Robin Lodge, WFP/Sana’a, Mob +967 738 611 778
Emilia Casella, WFP/Rome, Tel. +39 06 6513 3854, Mob. +39 347 9450634
Gregory Barrow, WFP/London, Tel. +44 20 72409001, Mob. +44 7968 008474
Elisabeth Byrs, WFP/Geneva, Tel. +41 22 917 8564, Mob. +41 79 473 4570

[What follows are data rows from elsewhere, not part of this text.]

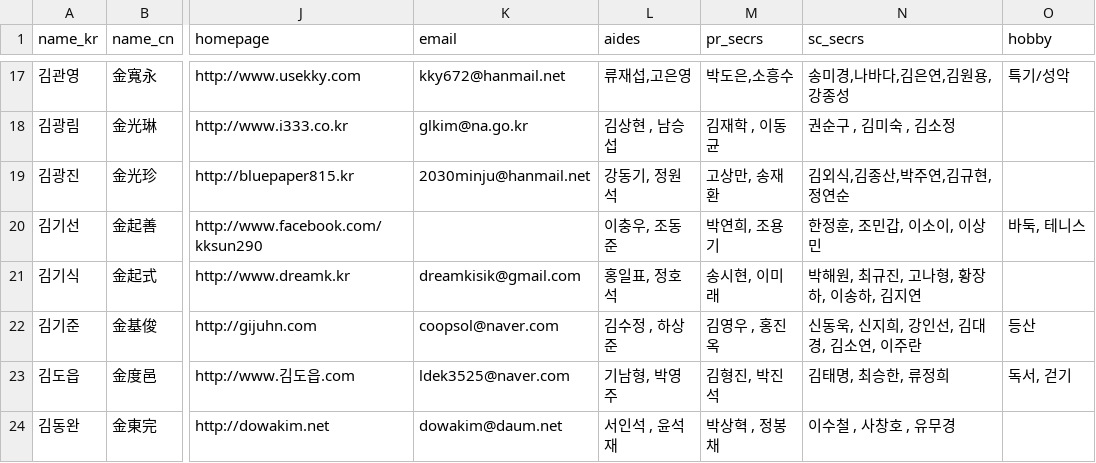
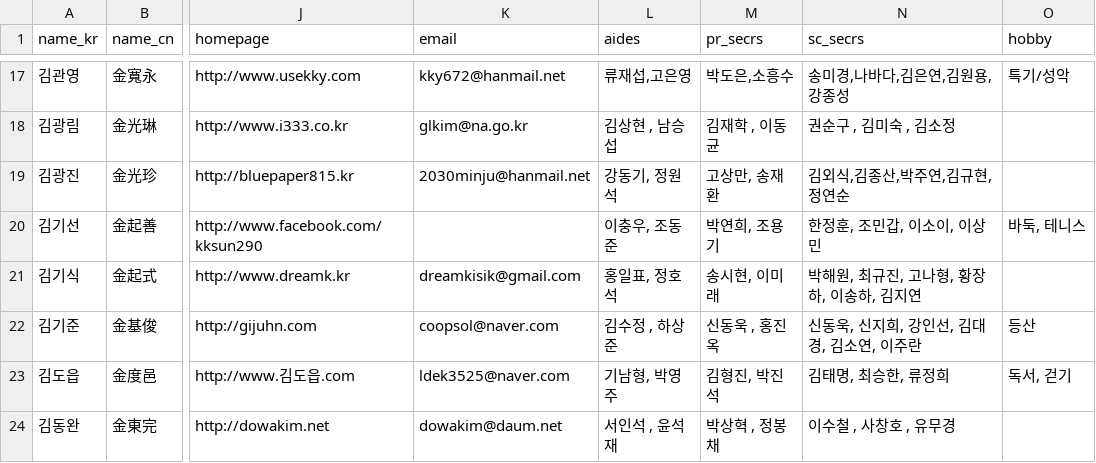
Before and after one commit to teampopong/data-assembly, a CSV file: assembly.csv, drawn as a sheet; only a part is shown, gaps mark what is left out; the diff covers the shown part only; the diff names each change by its address in the sheet, - before the commit and + after, or states it on an @@ line.

```diff
--- a/assembly.csv
+++ b/assembly.csv
-M22 (pr_secrs): 김영우 , 홍진옥
+M22 (pr_secrs): 신동욱 , 홍진옥
```
Also changed, not shown: 9 edited cells elsewhere in this file, 1 other file.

Bettina Luescher, WFP/New York, Tel. +1-646-5566909, Mob. +1-646-8241112